A gray-haired man spoke up. “The timeline for this project is quite tight. With your work in France, do you think you can meet the baron’s deadline?”
Tess ran her fingers over the monogrammed TWW on her well-worn portfolio. Do I give the answer they want or tell them the truth? “Until I do some preliminary work on the mural, I cannot say if I can or cannot meet that deadline. No one can. No one outside of the Stanhope family has seen the mural in twenty-five years. All anyone has to go on are photographs and newspaper reports from the Two-hundred-seventy-fifth celebration, and those are inconclusive.” She folded her hands on top of the portfolio. “As far as Montfort goes, the work is complete. All that is left is the grand re-opening of the chateau this coming weekend, and I promised the Comte de Montfort I would attend the soiree.”
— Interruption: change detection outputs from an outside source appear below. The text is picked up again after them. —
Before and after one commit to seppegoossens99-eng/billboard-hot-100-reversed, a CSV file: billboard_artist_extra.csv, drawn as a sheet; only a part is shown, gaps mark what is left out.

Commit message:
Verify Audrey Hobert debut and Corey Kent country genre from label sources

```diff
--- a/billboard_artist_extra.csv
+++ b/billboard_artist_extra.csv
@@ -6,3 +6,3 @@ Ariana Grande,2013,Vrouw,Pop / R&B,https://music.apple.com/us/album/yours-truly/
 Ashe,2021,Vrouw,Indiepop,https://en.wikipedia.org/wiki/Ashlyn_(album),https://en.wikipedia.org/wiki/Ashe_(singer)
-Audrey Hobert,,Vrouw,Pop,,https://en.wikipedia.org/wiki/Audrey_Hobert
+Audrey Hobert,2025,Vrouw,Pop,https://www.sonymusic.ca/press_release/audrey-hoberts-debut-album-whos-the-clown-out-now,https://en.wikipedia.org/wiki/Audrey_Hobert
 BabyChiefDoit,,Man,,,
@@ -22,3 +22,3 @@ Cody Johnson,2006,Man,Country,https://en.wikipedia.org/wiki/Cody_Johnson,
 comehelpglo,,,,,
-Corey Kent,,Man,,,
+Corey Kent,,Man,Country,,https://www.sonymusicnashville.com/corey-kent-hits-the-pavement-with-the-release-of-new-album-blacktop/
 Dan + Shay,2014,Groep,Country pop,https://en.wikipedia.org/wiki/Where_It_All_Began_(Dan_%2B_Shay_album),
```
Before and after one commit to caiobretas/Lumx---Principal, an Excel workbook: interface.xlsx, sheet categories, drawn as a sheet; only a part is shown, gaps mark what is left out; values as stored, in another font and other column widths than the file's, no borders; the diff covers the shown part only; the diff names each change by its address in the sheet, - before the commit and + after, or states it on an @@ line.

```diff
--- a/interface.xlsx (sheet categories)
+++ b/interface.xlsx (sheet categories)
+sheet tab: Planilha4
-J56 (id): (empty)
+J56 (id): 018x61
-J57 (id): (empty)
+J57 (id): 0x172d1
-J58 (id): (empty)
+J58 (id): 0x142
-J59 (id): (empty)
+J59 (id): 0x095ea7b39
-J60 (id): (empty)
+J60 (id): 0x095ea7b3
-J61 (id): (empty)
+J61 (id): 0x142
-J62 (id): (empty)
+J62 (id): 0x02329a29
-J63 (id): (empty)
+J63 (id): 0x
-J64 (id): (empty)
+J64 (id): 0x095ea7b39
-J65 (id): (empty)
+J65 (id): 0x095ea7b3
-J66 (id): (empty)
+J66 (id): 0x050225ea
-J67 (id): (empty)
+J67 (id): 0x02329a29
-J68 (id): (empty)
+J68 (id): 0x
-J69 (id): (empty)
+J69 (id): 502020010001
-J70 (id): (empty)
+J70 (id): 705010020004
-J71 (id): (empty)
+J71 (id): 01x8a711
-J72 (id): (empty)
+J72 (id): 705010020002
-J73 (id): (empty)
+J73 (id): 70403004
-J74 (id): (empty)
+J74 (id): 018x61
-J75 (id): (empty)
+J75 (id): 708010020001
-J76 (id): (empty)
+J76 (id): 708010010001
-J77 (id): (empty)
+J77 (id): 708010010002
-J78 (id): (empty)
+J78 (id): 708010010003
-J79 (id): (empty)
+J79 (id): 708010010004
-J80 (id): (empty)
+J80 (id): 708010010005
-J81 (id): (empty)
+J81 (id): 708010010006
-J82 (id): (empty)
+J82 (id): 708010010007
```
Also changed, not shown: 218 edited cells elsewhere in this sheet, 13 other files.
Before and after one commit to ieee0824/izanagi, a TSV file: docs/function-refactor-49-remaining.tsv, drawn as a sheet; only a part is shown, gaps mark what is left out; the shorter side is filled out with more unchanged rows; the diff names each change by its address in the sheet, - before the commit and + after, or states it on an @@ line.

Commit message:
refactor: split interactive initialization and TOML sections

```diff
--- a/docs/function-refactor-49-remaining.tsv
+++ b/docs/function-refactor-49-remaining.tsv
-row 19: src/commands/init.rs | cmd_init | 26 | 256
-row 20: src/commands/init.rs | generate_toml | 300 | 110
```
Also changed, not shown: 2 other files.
The man at the end of the table looked up again, his expression hinting that perhaps the Comte wanted her there for other reasons.
Amisal took charge again, asking her about other work she had done over the past two years, and the compensation she desired for completing the project. It was a substantial sum, but less than she might make elsewhere.
He added some incentive. “As part of your salary, you would have the use of a cottage on the estate, as well as meals in the house if you would like.”
“Actually, that would be perfect. I hope I could have access to the house whenever I wanted, assuming it would not disturb the family.”